Exercise material below:
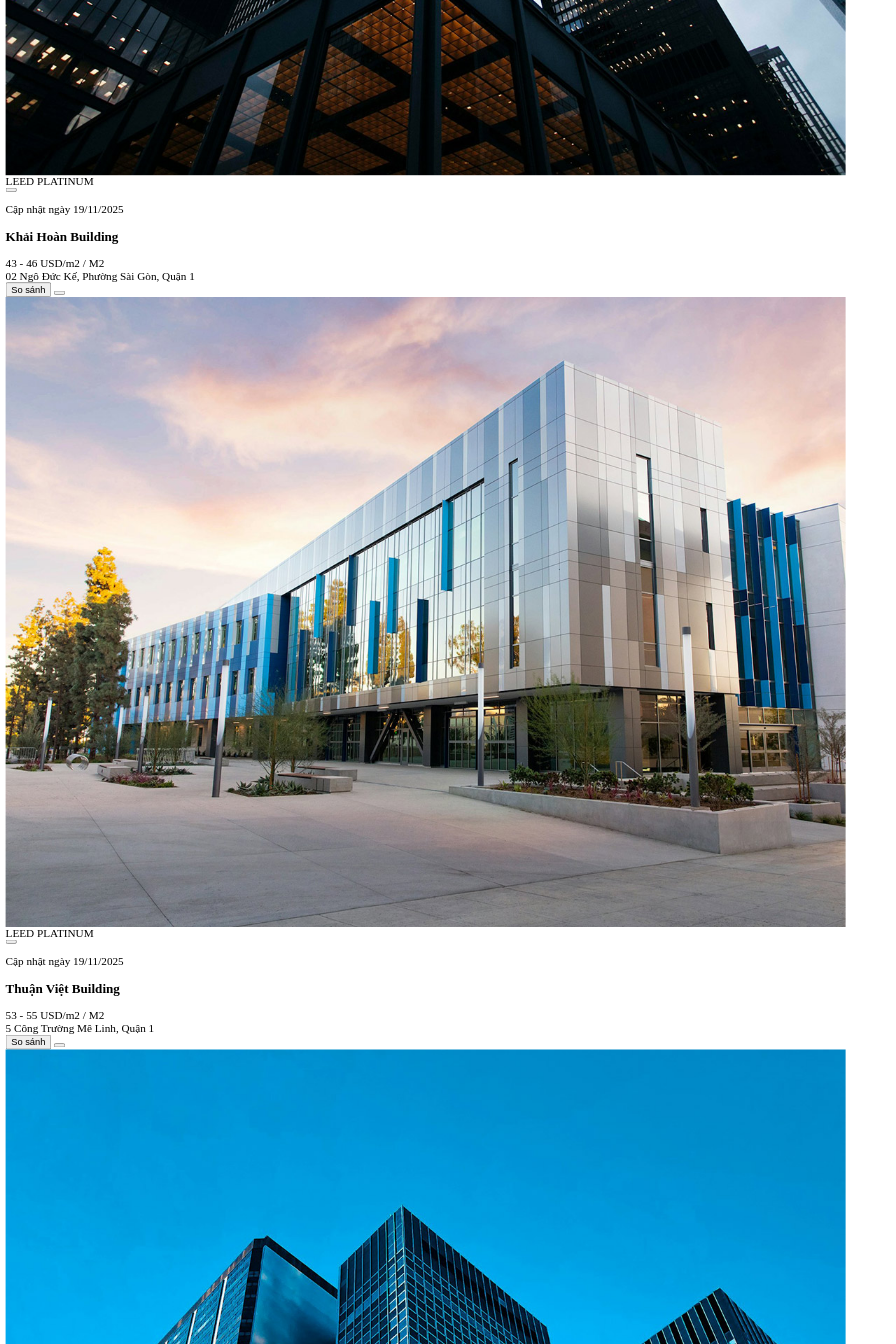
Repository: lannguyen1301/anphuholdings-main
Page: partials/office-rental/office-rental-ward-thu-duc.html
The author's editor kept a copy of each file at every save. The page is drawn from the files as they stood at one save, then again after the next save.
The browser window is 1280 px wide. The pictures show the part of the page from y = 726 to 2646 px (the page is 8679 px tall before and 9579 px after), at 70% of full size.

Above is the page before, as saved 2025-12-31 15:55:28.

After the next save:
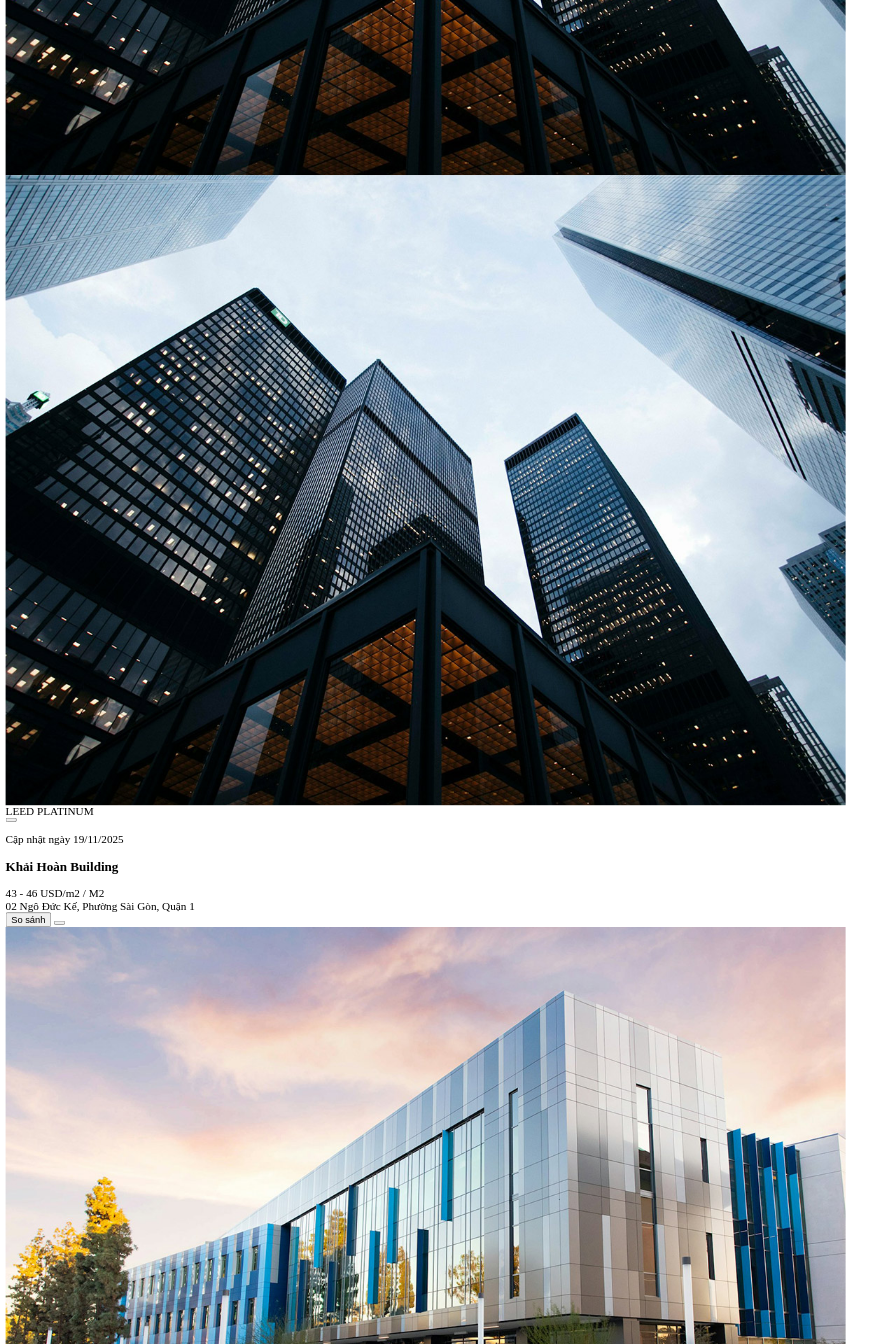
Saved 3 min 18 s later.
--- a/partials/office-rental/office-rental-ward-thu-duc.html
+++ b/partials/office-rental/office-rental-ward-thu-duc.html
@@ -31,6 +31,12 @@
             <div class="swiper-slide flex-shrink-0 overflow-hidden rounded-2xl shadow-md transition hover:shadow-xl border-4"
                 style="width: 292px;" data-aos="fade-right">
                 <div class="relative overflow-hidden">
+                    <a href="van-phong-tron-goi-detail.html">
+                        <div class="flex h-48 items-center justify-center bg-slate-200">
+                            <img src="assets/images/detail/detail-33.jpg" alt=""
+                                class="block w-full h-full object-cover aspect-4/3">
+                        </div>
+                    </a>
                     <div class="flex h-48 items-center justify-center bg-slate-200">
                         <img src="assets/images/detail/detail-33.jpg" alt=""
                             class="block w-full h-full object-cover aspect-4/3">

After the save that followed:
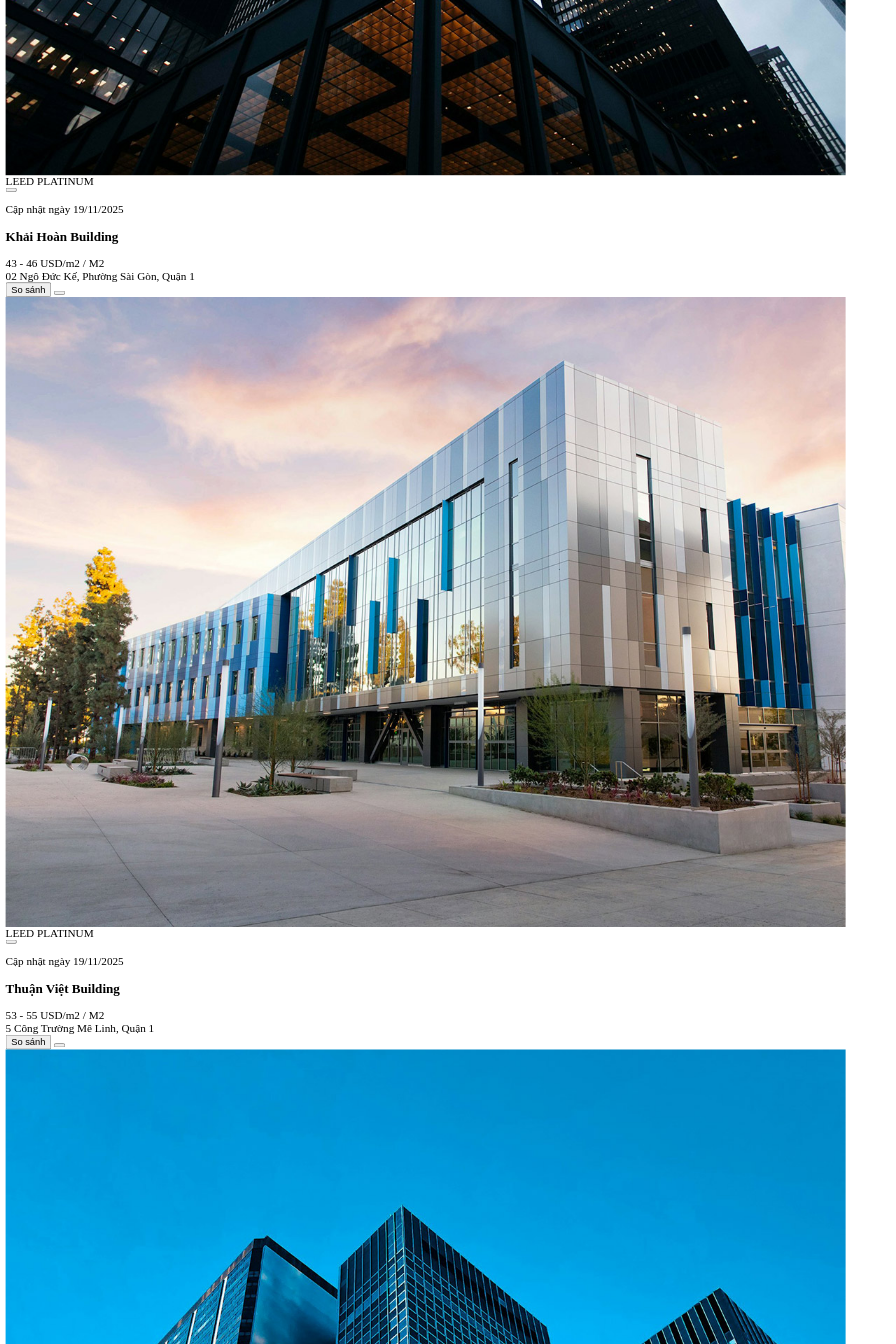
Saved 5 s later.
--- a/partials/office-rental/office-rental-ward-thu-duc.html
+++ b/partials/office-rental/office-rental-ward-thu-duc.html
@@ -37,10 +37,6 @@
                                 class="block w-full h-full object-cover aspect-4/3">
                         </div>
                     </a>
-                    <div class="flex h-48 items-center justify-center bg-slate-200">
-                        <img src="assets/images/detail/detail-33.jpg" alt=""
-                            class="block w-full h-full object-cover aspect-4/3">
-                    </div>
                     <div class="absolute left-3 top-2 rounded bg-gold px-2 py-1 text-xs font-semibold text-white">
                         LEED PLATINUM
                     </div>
End of Exercise material.
The answer should contain only the lines from the beginning of the material above through the line with "-37,10 +37,6 @@", retyped exactly, with the pictures removed.

Repository: lannguyen1301/anphuholdings-main
Page: partials/office-rental/office-rental-ward-thu-duc.html
The author's editor kept a copy of each file at every save. The page is drawn from the files as they stood at one save, then again after the next save.
The browser window is 1280 px wide. The pictures show the part of the page from y = 726 to 2646 px (the page is 8679 px tall before and 9579 px after), at 70% of full size.

Above is the page before, as saved 2025-12-31 15:55:28.

After the next save:
Saved 3 min 18 s later.
--- a/partials/office-rental/office-rental-ward-thu-duc.html
+++ b/partials/office-rental/office-rental-ward-thu-duc.html
@@ -31,6 +31,12 @@
             <div class="swiper-slide flex-shrink-0 overflow-hidden rounded-2xl shadow-md transition hover:shadow-xl border-4"
                 style="width: 292px;" data-aos="fade-right">
                 <div class="relative overflow-hidden">
+                    <a href="van-phong-tron-goi-detail.html">
+                        <div class="flex h-48 items-center justify-center bg-slate-200">
+                            <img src="assets/images/detail/detail-33.jpg" alt=""
+                                class="block w-full h-full object-cover aspect-4/3">
+                        </div>
+                    </a>
                     <div class="flex h-48 items-center justify-center bg-slate-200">
                         <img src="assets/images/detail/detail-33.jpg" alt=""
                             class="block w-full h-full object-cover aspect-4/3">

After the save that followed:
Saved 5 s later.
--- a/partials/office-rental/office-rental-ward-thu-duc.html
+++ b/partials/office-rental/office-rental-ward-thu-duc.html
@@ -37,10 +37,6 @@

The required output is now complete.